She says, "At the age of three or four, I got my first little nursing bag under the Christmas tree, and I knew then I was hooked. I was going into the medical field, but I thought I would be a nurse because I had no idea that there were women doctors. In high school, I realized that if I really wanted to work with patients in the way I desired, I’d have to become a doctor."
Taking the road less traveled did not come without its challenges. Before even getting to med school, Dr. Kerr faced adversity when it came to her acceptance to George Washington University.
She says, "Well it was interesting because that particular year, which was 1970, MEDCATS, the exam you take just like the GRE to get into medical school, did a survey on your race and all of that. Well, my picture looked kind of generic, like black-and-white pictures do, and my hair was straight, so they thought I was white and they accepted me. They got the information from MEDCAT, and they wrote me a letter and said, we hear you’re going to Rutgers. You cannot apply and accept two schools at one time, so please rescind your application acceptance. I wrote them back and said I am not going to Rutgers, I’m coming to GW and I’ve already paid my hundred dollars, which is nonrefundable. But if you will exempt that and pay me back my hundred dollars, I’ll give it to Rutgers. I heard nothing. They weren’t giving up that hundred dollars."
She continues with her life story, telling us what she did after medical school, "So, after I got out of medical school and started practicing, and what I did there was I went to a residency, and I was hired by the national health service corps. So I went and worked with migrant Mexicans in California, and then I moved to Alabama and worked with descendants of slaves, some of whom were still slaves on plantations and had no birth registration or history. Then I moved to northern Alabama and worked with people who were basically Klan members."

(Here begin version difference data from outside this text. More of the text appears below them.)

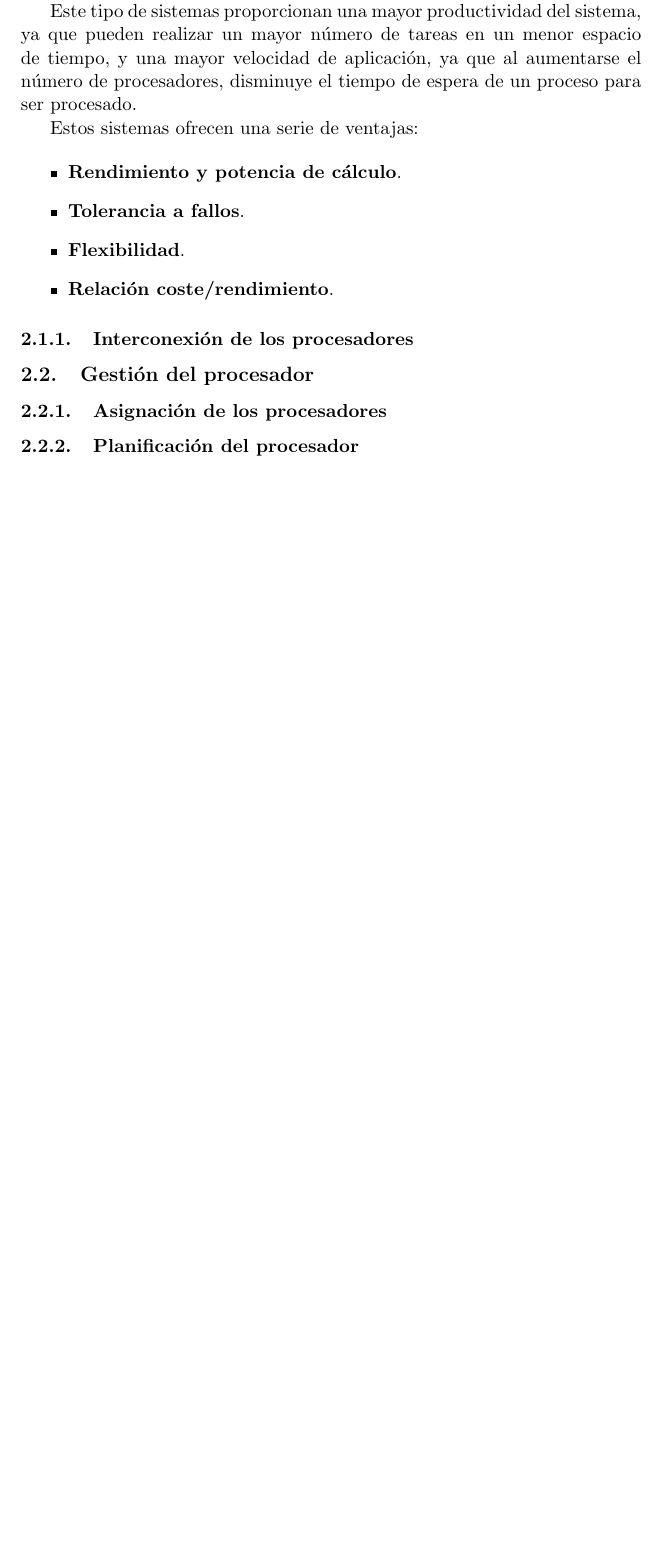
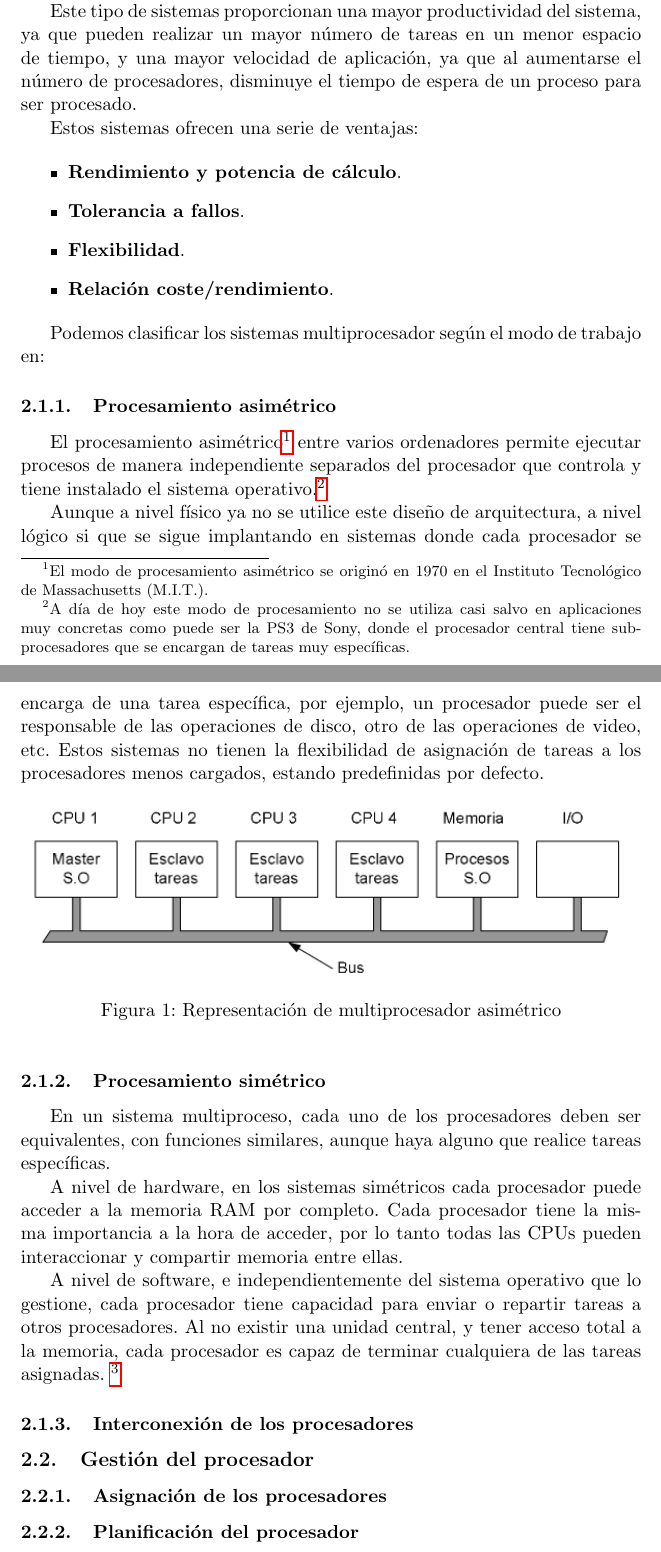
Before and after one commit to balonc/tex, a LaTeX document (Computación/Sistemas operativos distribuidos/sodist.tex): part of page 3 of 4 before the commit and two parts of pages 3 and 4 of 5 after it, the two joined at a grey line, cut so that both start at the same text, the shorter picture padded with empty space. Compiled offline with pdfLaTeX.

Commit message:
Añadidos multiprocesadores simétricos y asimétricos

```diff
--- a/Computación/Sistemas operativos distribuidos/sodist.tex
+++ b/Computación/Sistemas operativos distribuidos/sodist.tex
@@ -64,3 +64,47 @@
             \item \textbf{Relación coste/rendimiento}.
         \end{itemize}
 
+        Podemos clasificar los sistemas multiprocesador según el modo de trabajo en:
+
+        \subsubsection{Procesamiento asimétrico}
+
+            El procesamiento asimétrico\footnote{
+                El modo de procesamiento asimétrico se originó en 1970 en el Instituto
+                 Tecnológico de Massachusetts (M.I.T.).
+            } entre varios ordenadores permite ejecutar procesos
+            de manera independiente separados del procesador que controla y tiene instalado
+            el sistema operativo.\footnote{
+                A día de hoy este modo de procesamiento no se utiliza casi salvo en
+                aplicaciones muy concretas como puede ser la PS3 de Sony, donde el
+                procesador central tiene sub-procesadores que se encargan de tareas
+                muy específicas.
+            }
+
+            Aunque a nivel físico ya no se utilice este diseño de arquitectura, a nivel
+            lógico si que se sigue implantando en sistemas donde cada procesador se encarga
+            de una tarea específica, por ejemplo, un procesador puede ser el responsable
+            de las operaciones de disco, otro de las operaciones de video, etc. Estos
+            sistemas no tienen la flexibilidad de asignación de tareas a los procesadores
+            menos cargados, estando predefinidas por defecto.
+
+            \begin{figure}[htp]
+                \centering
+                \includegraphics[width=1\textwidth]{resources/multiprocesador_asimetrico.png}
+                \caption{Representación de multiprocesador asimétrico}
+                \label{multiprocesador_asimetrico}
+            \end{figure}
+
+        \subsubsection{Procesamiento simétrico}
+
+            En un sistema multiproceso, cada uno de los procesadores deben ser equivalentes,
+            con funciones similares, aunque haya alguno que realice tareas específicas.
+
+            A nivel de hardware, en los sistemas simétricos cada procesador puede acceder a
+            la memoria RAM por completo. Cada procesador tiene la misma importancia a la hora
+            de acceder, por lo tanto todas las CPUs pueden interaccionar y compartir memoria
+            entre ellas.
+
+            A nivel de software, e independientemente del sistema operativo que lo gestione,
+            cada procesador tiene capacidad para enviar o repartir tareas a otros procesadores.
+            Al no existir una unidad central, y tener acceso total a la memoria, cada procesador
+            es capaz de terminar cualquiera de las tareas asignadas. \footnote{
@@ -67,3 +121,7 @@
+                \label{multiprocesador_simetrico}
+            \end{figure}
+
+
         \subsubsection{Interconexión de los procesadores}
 
     \subsection{Gestión del procesador}
```
Also changed, not shown: Computación/Sistemas operativos distribuidos/resources/multiprocesador_asimetrico.png (added), Computación/Sistemas operativos distribuidos/resources/multiprocesador_simetrico.png (added), Computación/Sistemas operativos distribuidos/sodist.tex (10 more changed lines).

Celia adds, "She was approached by Klansmen quite a bit who didn’t want her to be in that town. They didn’t want her to be a doctor there. She stuck it out, whereas other people would’ve left, she stayed. She said, well you don’t have to like me, but I’m here to save your life, whether you like me or not, and so that’s a very powerful message."
Dr. Kerr never let adversity get in the way of her educational and professional goals, and has been able to accomplish a lot. When she was still working on her undergraduate degree, she was hired by an instructor to do research and ended up discovering a compound that about 30 years later would end up saving her life.
She says, "I discovered a chemical that had not been discovered before, without knowing what I was doing. We were doing work with cells, cellular biology and division of cells, and this particular one stopped the division at a certain phase. So, my mentor and boss, I guess at that time, called Abbott Labs, a pharmaceutical lab in Boston. They sent a researcher over and he worked with us to identify what the chemical was. When I was doing my research, it was all during college, and I discovered that in my junior year. By the time I went to medical school, NIH was developing medications from that compound to cure leukemia. Now I will say this: before that, there was no cure for childhood leukemia. Those kids died. So this was the first big compound that was used to help children live."
Thirty years later, Dr. Kerr became sick. After losing vision in her eye, Dr. Kerr went through a series of tests and eventually was diagnosed with Lymphoma.
With a positive outlook, Dr. Kerry says, "I was blessed when I found I had a lymphoma and what were the compounds. I was treated with the derivative of the one that I discovered. So God is good. He’s helped save my life. He helped me save my life, I guess I should say."
Dr. Kerr eventually retired, as her cognitive function was deteriorating, due to cancer treatment. She is now in good health.
Of her mother, Celia says, "it was incredible just to see how many lives she’s touched and how many different ways she did it, not just with medicine and not just on an individual basis, but she did it in all types of ways. As a tutor at the library, she used to do that. So she did so many things and that’s just her heart, but I think that if more people were like her, we would be in a much better place than we are now."